WHAT TO PRODUCE: Whenever a line of the records below contains the word "shown", copy that line.

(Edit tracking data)
····················

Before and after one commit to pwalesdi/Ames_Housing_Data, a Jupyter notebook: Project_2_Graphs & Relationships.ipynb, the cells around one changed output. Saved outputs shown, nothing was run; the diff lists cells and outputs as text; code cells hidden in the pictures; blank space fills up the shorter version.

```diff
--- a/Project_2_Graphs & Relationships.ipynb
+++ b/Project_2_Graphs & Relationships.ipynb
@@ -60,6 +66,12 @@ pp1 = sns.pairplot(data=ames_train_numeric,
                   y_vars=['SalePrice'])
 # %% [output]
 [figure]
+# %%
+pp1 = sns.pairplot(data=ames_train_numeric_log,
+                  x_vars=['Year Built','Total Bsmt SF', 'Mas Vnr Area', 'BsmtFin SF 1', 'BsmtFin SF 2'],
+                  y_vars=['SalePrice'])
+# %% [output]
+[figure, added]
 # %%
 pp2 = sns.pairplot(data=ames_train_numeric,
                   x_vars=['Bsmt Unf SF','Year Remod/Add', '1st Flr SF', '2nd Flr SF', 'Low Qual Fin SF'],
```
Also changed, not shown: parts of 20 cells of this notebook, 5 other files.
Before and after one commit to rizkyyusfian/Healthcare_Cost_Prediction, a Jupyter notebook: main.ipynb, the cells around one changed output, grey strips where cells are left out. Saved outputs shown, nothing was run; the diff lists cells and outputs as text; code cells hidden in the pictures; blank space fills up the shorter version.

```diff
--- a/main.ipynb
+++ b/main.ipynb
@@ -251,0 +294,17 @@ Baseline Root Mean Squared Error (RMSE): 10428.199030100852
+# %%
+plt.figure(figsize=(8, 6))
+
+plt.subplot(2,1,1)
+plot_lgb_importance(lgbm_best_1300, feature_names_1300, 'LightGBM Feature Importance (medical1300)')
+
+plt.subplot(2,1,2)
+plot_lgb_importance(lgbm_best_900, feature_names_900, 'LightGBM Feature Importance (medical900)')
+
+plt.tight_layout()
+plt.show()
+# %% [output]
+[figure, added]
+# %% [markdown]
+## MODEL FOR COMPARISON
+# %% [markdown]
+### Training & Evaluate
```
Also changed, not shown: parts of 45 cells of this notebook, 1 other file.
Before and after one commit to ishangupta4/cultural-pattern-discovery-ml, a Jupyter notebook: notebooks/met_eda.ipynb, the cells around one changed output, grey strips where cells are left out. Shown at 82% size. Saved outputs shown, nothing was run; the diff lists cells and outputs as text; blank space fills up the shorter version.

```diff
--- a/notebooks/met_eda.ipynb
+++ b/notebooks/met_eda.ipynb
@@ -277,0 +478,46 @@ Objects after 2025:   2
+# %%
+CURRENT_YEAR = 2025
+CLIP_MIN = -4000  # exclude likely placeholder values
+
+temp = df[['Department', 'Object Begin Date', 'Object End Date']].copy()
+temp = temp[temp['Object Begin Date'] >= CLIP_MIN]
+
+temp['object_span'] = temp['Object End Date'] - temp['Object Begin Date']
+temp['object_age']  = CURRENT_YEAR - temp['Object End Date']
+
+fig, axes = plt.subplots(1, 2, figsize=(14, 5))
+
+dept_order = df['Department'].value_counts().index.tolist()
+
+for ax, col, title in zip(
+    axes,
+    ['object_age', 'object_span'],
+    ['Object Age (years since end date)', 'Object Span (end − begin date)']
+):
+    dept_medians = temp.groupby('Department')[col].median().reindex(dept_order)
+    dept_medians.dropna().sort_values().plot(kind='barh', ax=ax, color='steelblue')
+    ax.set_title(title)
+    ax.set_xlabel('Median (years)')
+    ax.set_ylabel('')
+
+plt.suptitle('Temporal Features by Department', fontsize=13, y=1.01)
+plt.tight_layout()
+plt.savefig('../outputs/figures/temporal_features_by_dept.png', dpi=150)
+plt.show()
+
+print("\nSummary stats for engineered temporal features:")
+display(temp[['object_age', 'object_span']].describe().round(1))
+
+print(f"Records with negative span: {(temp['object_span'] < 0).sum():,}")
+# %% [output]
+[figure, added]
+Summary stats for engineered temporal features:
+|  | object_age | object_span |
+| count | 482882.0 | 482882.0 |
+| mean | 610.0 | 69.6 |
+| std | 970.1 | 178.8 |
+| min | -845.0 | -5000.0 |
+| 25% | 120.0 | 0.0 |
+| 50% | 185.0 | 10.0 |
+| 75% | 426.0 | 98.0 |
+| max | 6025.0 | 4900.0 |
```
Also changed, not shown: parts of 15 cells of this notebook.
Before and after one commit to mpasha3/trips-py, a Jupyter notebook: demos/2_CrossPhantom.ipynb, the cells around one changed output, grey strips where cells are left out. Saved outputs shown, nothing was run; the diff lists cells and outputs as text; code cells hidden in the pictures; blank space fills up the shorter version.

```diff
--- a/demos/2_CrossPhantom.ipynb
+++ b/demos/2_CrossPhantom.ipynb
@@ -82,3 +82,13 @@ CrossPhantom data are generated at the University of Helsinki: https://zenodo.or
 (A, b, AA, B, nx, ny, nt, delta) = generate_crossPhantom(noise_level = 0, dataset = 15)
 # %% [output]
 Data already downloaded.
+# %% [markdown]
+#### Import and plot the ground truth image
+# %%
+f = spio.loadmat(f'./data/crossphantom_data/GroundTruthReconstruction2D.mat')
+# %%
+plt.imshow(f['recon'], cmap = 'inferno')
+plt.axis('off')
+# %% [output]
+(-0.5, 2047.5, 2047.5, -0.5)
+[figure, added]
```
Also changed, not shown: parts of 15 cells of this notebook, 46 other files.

····················

ANSWER SECTION:
Before and after one commit to pwalesdi/Ames_Housing_Data, a Jupyter notebook: Project_2_Graphs & Relationships.ipynb, the cells around one changed output. Saved outputs shown, nothing was run; the diff lists cells and outputs as text; code cells hidden in the pictures; blank space fills up the shorter version.
Also changed, not shown: parts of 20 cells of this notebook, 5 other files.
Before and after one commit to rizkyyusfian/Healthcare_Cost_Prediction, a Jupyter notebook: main.ipynb, the cells around one changed output, grey strips where cells are left out. Saved outputs shown, nothing was run; the diff lists cells and outputs as text; code cells hidden in the pictures; blank space fills up the shorter version.
Also changed, not shown: parts of 45 cells of this notebook, 1 other file.
Before and after one commit to ishangupta4/cultural-pattern-discovery-ml, a Jupyter notebook: notebooks/met_eda.ipynb, the cells around one changed output, grey strips where cells are left out. Shown at 82% size. Saved outputs shown, nothing was run; the diff lists cells and outputs as text; blank space fills up the shorter version.
Also changed, not shown: parts of 15 cells of this notebook.
Before and after one commit to mpasha3/trips-py, a Jupyter notebook: demos/2_CrossPhantom.ipynb, the cells around one changed output, grey strips where cells are left out. Saved outputs shown, nothing was run; the diff lists cells and outputs as text; code cells hidden in the pictures; blank space fills up the shorter version.
Also changed, not shown: parts of 15 cells of this notebook, 46 other files.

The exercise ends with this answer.